This season will open with Interview, a play written by Le Monde contributor Nicolas Truong about the intricacies and art of the interview, one of the most common journalistic practices. Throughout the next two weeks, the festival will perform together L’Art du théâtre and Le débute de l’A. two plays written by Pascal Rambert about acting and love respectively. Afterward, By Heart by Tiago Rodrigues, Prométhée Enchaîné & Les Suppliantes by Olivier Py, Unwanted by choreographer Dorothée Munyaneza about women during the Rwandan genocide, and Portrait(s) Foucault—Letzlove, based on a conversation between a young hitchhiker and philosopher Michel Foucault. Finally, the festival closes with Myrrha, a part of Guillaume Vincent’s series Songes et Métamorphoses, which presents Shakespeare’s Midsummer Night’s Dream followed by Vincent’s interpretation of several Ovidian myths that are adapted to our time.

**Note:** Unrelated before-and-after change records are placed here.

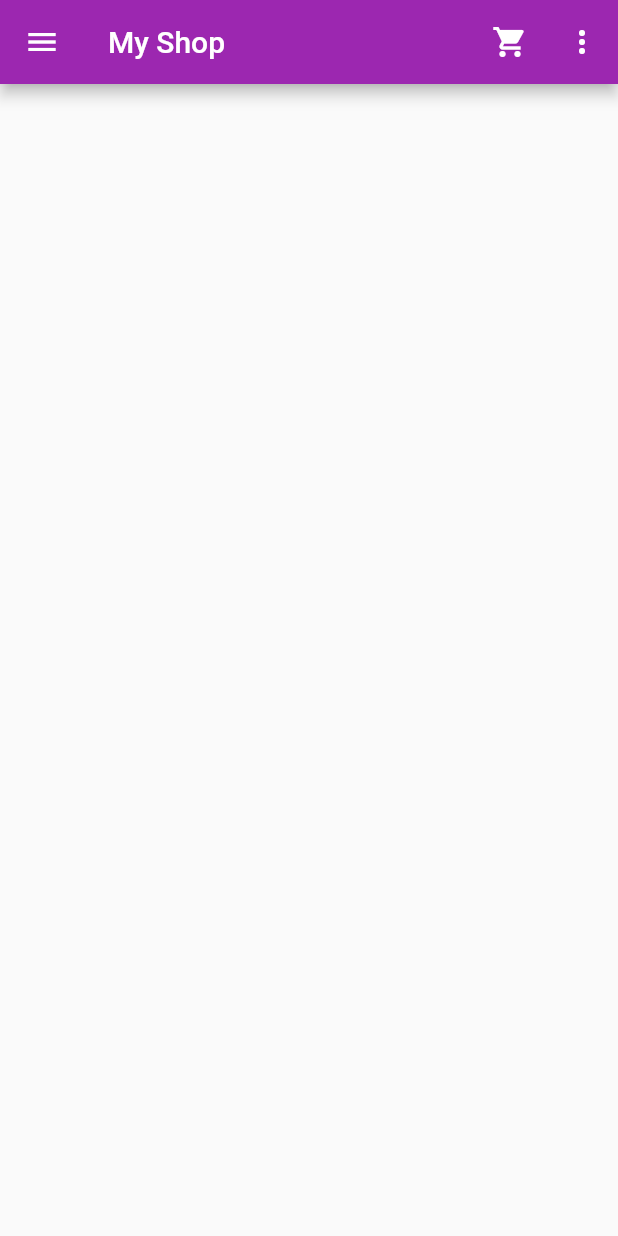
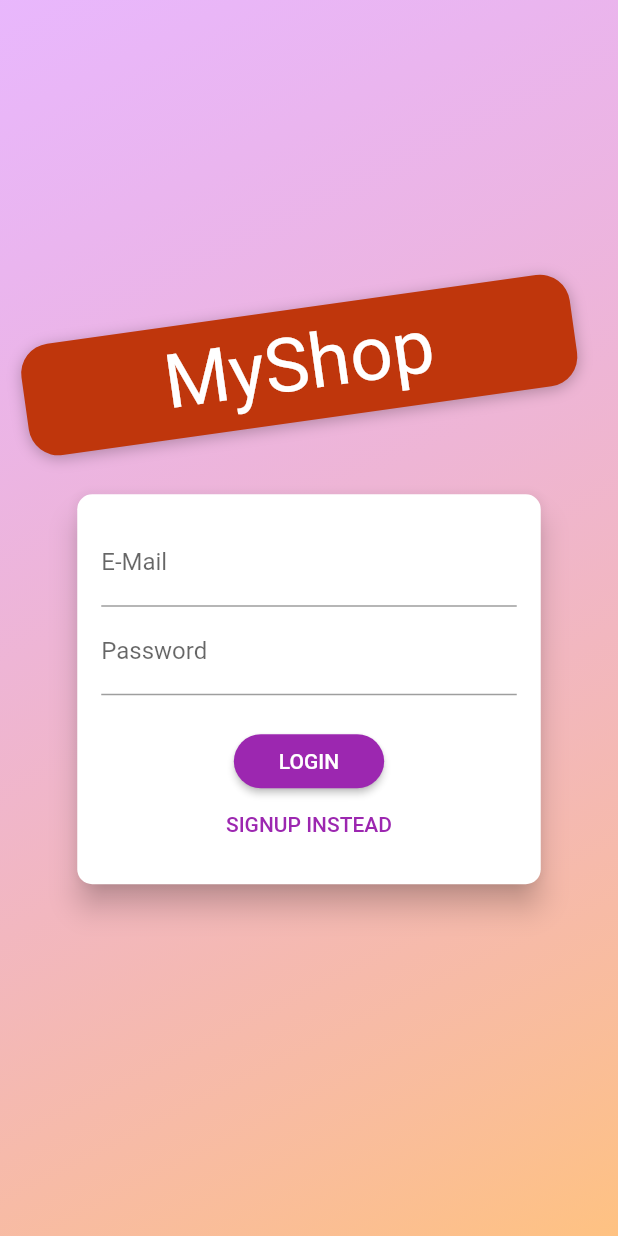
Before and after one commit to officer47p/flutter-shop-app, a Flutter app: the screen it shows after launch, on a phone screen of 412 x 824 dp. Run offline on Flutter 3.47's test engine with Material 2 defaults, Android fonts, the phone set to English and light mode, and no system bars; network calls fail; Roboto replaces fonts that are missing (Anton, Arial).

```diff
--- a/lib/main.dart
+++ b/lib/main.dart
@@ -7,10 +7,12 @@ import './screens/user_products_screen.dart';
 import './screens/edit_product_screen.dart';
 import './screens/cart_screen.dart';
 import './screens/orders_screen.dart';
+import './screens/auth_screen.dart';
 
 import './providers/products_provider.dart';
 import './providers/cart.dart';
 import './providers/orders.dart';
+import './providers/auth.dart';
 
 void main() => runApp(MyApp());
 
@@ -28,6 +30,9 @@ class MyApp extends StatelessWidget {
         ChangeNotifierProvider(
           builder: (_) => Orders(),
         ),
+        ChangeNotifierProvider(
+          builder: (_) => Auth(),
+        )
       ],
       child: MaterialApp(
         title: "My Shop",
@@ -35,11 +40,12 @@ class MyApp extends StatelessWidget {
           primarySwatch: Colors.purple,
           accentColor: Colors.deepOrange,
           // fontFamily: "Galada",
-          fontFamily: "Arial",
+          // fontFamily: "Arial",
         ),
-        initialRoute: "/",
+        initialRoute: AuthScreen.routeName,
         routes: <String, Widget Function(BuildContext)>{
           "/": (context) => ProductsOverviewScreen(),
+          AuthScreen.routeName: (ctx) => AuthScreen(),
           ProductDetailScreen.routeName: (ctx) => ProductDetailScreen(),
           CartScreen.routeName: (ctx) => CartScreen(),
           OrdersScreen.routeName: (ctx) => OrdersScreen(),
--- /dev/null
+++ b/lib/models/http_exception.dart
@@ -0,0 +1,9 @@
+class HttpException implements Exception {
+  final String message;
+  HttpException(this.message);
+
+  @override
+  String toString() {
+    return message;
+  }
+}
--- /dev/null
+++ b/lib/providers/auth.dart
@@ -0,0 +1,35 @@
+import 'package:flutter/foundation.dart';
+import 'package:http/http.dart' as http;
+import 'dart:convert';
+
+class Auth with ChangeNotifier {
+  String _token;
+  DateTime _expiryDate;
+  String _userId;
+
+  Future<void> signUp(String email, String password) async {}
+
+  // Future<void> signUp(String email, String password) async {
+  //   const url =
+  //       "https://identitytoolkit.googleapis.com/v1/accounts:signUp?key=AIzaSyBIJDyqQIeFeXS6vl3XW9Qj3X_KNDcPdb8";
+  //   final response = await http.post(
+  //     url,
+  //     body: json.encode(
+  //       {"email": email, "password": password, "returnSecureToken": true},
+  //     ),
+  //   );
+  //   print(json.decode(response.body));
+  // }
+
+  // Future<void> signIn(String email, String password) async {
+  //   const url =
+  //       "https://identitytoolkit.googleapis.com/v1/accounts:signInWithPassword?key=AIzaSyBIJDyqQIeFeXS6vl3XW9Qj3X_KNDcPdb8";
+  //   final response = await http.post(
+  //     url,
+  //     body: json.encode(
+  //       {"email": email, "password": password, "returnSecureToken": true},
+  //     ),
+  //   );
+  //   print(json.decode(response.body));
+  // }
+}
--- a/lib/providers/products_provider.dart
+++ b/lib/providers/products_provider.dart
@@ -70,6 +70,7 @@ class Products with ChangeNotifier {
     const url = "https://flutter-shop-app-22bfa.firebaseio.com/products.json";
     try {
       final response = await http.get(url);
+      print(response.body);
       final data = json.decode(response.body) as Map<String, dynamic>;
       final List<Product> tempProductsList = [];
       data.forEach((prodId, prodData) {
--- /dev/null
+++ b/lib/screens/auth_screen.dart
@@ -0,0 +1,299 @@
+import 'dart:math';
+
+import 'package:flutter/material.dart';
+import 'package:provider/provider.dart';
+import "../providers/auth.dart";
+
+enum AuthMode { Signup, Login }
+
+class AuthScreen extends StatelessWidget {
+  static const routeName = '/auth';
+
+  @override
+  Widget build(BuildContext context) {
+    final deviceSize = MediaQuery.of(context).size;
+    // final transformConfig = Matrix4.rotationZ(-8 * pi / 180);
+    // transformConfig.translate(-10.0);
+    return Scaffold(
+      // resizeToAvoidBottomInset: false,
+      body: Stack(
+        children: <Widget>[
+          Container(
+            decoration: BoxDecoration(
+              gradient: LinearGradient(
+                colors: [
+                  Color.fromRGBO(215, 117, 255, 1).withOpacity(0.5),
+                  Color.fromRGBO(255, 188, 117, 1).withOpacity(0.9),
+                ],
+                begin: Alignment.topLeft,
+                end: Alignment.bottomRight,
+                stops: [0, 1],
+              ),
+            ),
+          ),
+          SingleChildScrollView(
+            child: Container(
+              height: deviceSize.height,
+              width: deviceSize.width,
+              child: Column(
+                mainAxisAlignment: MainAxisAlignment.center,
+                crossAxisAlignment: CrossAxisAlignment.center,
+                children: <Widget>[
+                  Flexible(
+                    child: Container(
+                      margin: EdgeInsets.only(bottom: 20.0),
+                      padding:
+                          EdgeInsets.symmetric(vertical: 8.0, horizontal: 94.0),
+                      transform: Matrix4.rotationZ(-8 * pi / 180)
+                        ..translate(-10.0),
+                      // ..translate(-10.0),
+                      decoration: BoxDecoration(
+                        borderRadius: BorderRadius.circular(20),
+                        color: Colors.deepOrange.shade900,
+                        boxShadow: [
+                          BoxShadow(
+                            blurRadius: 8,
+                            color: Colors.black26,
+                            offset: Offset(0, 2),
+                          )
+                        ],
+                      ),
+                      child: Text(
+                        'MyShop',
+                        style: TextStyle(
+                          color: Theme.of(context).accentTextTheme.title.color,
+                          fontSize: 50,
+                          fontFamily: 'Anton',
+                          fontWeight: FontWeight.normal,
+                        ),
+                      ),
+                    ),
+                  ),
+                  Flexible(
+                    flex: deviceSize.width > 600 ? 2 : 1,
+                    child: AuthCard(),
+                  ),
+                ],
+              ),
+            ),
+          ),
+        ],
+      ),
+    );
+  }
+}
+
+class AuthCard extends StatefulWidget {
+  const AuthCard({
+    Key key,
+  }) : super(key: key);
+
+  @override
+  _AuthCardState createState() => _AuthCardState();
+}
+
+class _AuthCardState extends State<AuthCard> {
+  final GlobalKey<FormState> _formKey = GlobalKey();
+  AuthMode _authMode = AuthMode.Login;
+  Map<String, String> _authData = {
+    'email': '',
+    'password': '',
+  };
+  var _isLoading = false;
+  final _passwordController = TextEditingController();
+
+  Future<void> _submit() async {
+    if (!_formKey.currentState.validate()) {
+      // Invalid!
+      return;
+    }
+    _formKey.currentState.save();
+    setState(() {
+      _isLoading = true;
+    });
+    if (_authMode == AuthMode.Login) {
+      // do something
+    } else {
+      // do something
+    }
+    setState(() {
+      _isLoading = false;
+    });
+  }
+
+  void _switchAuthMode() {
+    if (_authMode == AuthMode.Login) {
+      setState(() {
+        _authMode = AuthMode.Signup;
+      });
+    } else {
+      setState(() {
+        _authMode = AuthMode.Login;
+      });
+    }
+  }
+
+  @override
+  Widget build(BuildContext context) {
+    final deviceSize = MediaQuery.of(context).size;
+    return Card(
+      shape: RoundedRectangleBorder(
+        borderRadius: BorderRadius.circular(10.0),
+      ),
+      elevation: 8.0,
+      child: Container(
+        height: _authMode == AuthMode.Signup ? 320 : 260,
+        constraints:
+            BoxConstraints(minHeight: _authMode == AuthMode.Signup ? 320 : 260),
+        width: deviceSize.width * 0.75,
+        padding: EdgeInsets.all(16.0),
+        child: Form(
+          key: _formKey,
+          child: SingleChildScrollView(
+            child: Column(
+              children: <Widget>[
+                TextFormField(
+                  decoration: InputDecoration(labelText: 'E-Mail'),
+                  keyboardType: TextInputType.emailAddress,
+                  validator: (value) {
+                    if (value.isEmpty || !value.contains('@')) {
+                      return 'Invalid email!';
+                    }
+                    if (value.contains(" ")) {
+                      return "Email address must not contain spaces";
+                    }
+                  },
+                  onSaved: (value) {
+                    _authData['email'] = value;
+                  },
+                ),
+                TextFormField(
+                  decoration: InputDecoration(labelText: 'Password'),
+                  obscureText: true,
+                  controller: _passwordController,
+                  validator: (value) {
+                    if (value.isEmpty || value.length < 5) {
+                      return 'Password is too short!';
+                    }
+                    if (value.contains(" ")) {
+                      return "Password must not contain spaces";
+                    }
+                  },
+                  onSaved: (value) {
+                    _authData['password'] = value;
+                  },
+                ),
+                if (_authMode == AuthMode.Signup)
+                  TextFormField(
+                    enabled: _authMode == AuthMode.Signup,
+                    decoration: InputDecoration(labelText: 'Confirm Password'),
+                    obscureText: true,
+                    validator: _authMode == AuthMode.Signup
+                        ? (value) {
+                            if (value != _passwordController.text) {
+                              return 'Passwords do not match!';
+                            }
+                            if (value.contains(" ")) {
+                              return "Password must not contain spaces";
+                            }
+                          }
+                        : null,
+                  ),
+                SizedBox(
+                  height: 20,
+                ),
+                if (_isLoading)
+                  CircularProgressIndicator()
+                else
+                  RaisedButton(
+                    child:
+                        Text(_authMode == AuthMode.Login ? 'LOGIN' : 'SIGN UP'),
+                    onPressed: _submit,
+                    shape: RoundedRectangleBorder(
+                      borderRadius: BorderRadius.circular(30),
+                    ),
+                    padding:
+                        EdgeInsets.symmetric(horizontal: 30.0, vertical: 8.0),
+                    color: Theme.of(context).primaryColor,
+                    textColor: Theme.of(context).primaryTextTheme.button.color,
+                  ),
+                FlatButton(
+                  child: Text(
+                      '${_authMode == AuthMode.Login ? 'SIGNUP' : 'LOGIN'} INSTEAD'),
+                  onPressed: _switchAuthMode,
+                  padding: EdgeInsets.symmetric(horizontal: 30.0, vertical: 4),
+                  materialTapTargetSize: MaterialTapTargetSize.shrinkWrap,
+                  textColor: Theme.of(context).primaryColor,
+                ),
+              ],
+            ),
+          ),
+        ),
+      ),
+    );
+  }
+}
+
+// import 'package:flutter/material.dart';
+
+// class AuthScreen extends StatelessWidget {
+//   static const String routeName = "/auth";
+//   @override
+//   Widget build(BuildContext context) {
+//     final deviceSize = MediaQuery.of(context).size;
+//     return Scaffold(
+//       body: Stack(
+//         children: <Widget>[
+//           Container(
+//             decoration: BoxDecoration(
+//               gradient: LinearGradient(
+//                 colors: [
+//                   Color(0xfff12711),
+//                   Color(0xfff5af19),
+//                 ],
+//                 begin: Alignment.topLeft,
+//                 end: Alignment.bottomRight,
+//               ),
+//             ),
+//           ),
+//           SingleChildScrollView(
+//             child: Container(
+//               width: deviceSize.width,
+//               height: deviceSize.height,
+//               child: Column(
+//                 mainAxisAlignment: MainAxisAlignment.center,
+//                 crossAxisAlignment: CrossAxisAlignment.center,
+//                 children: <Widget>[
+//                   Container(
+//                     padding: EdgeInsets.symmetric(horizontal: 80, vertical: 15),
+//                     decoration: BoxDecoration(
+//                       color: Colors.white,
+//                       borderRadius: BorderRadius.circular(20),
+//                       boxShadow: [
+//                         BoxShadow(
+//                           color: Colors.black12,
+//                           blurRadius: 5.0,
+//                           spreadRadius: 5.0,
+//                         ),
+//                       ],
+//                     ),
+//                     transform: Matrix4.rotationZ(-0.1),
+//                     child: Text(
+//                       "MyShop",
+//                       style: TextStyle(
+//                         fontSize: 40,
+//                         fontWeight: FontWeight.w800,
+//                         fontFamily: "Anton",
+//                       ),
+//                     ),
+//                   ),
+//                   Card(child: Form,)
+//                 ],
+//               ),
+//             ),
+//           )
+//         ],
+//       ),
+//     );
+//   }
+// }
```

This festival was curated by Florent Masse, Senior Lecturer in Princeton’s Department of French and Italian, since its creation in 2012. Masse is also the director of L’Avant-Scène, the French theatre workshop at Princeton that offers students the chance to improve their language skills by acting in French and putting it in motion.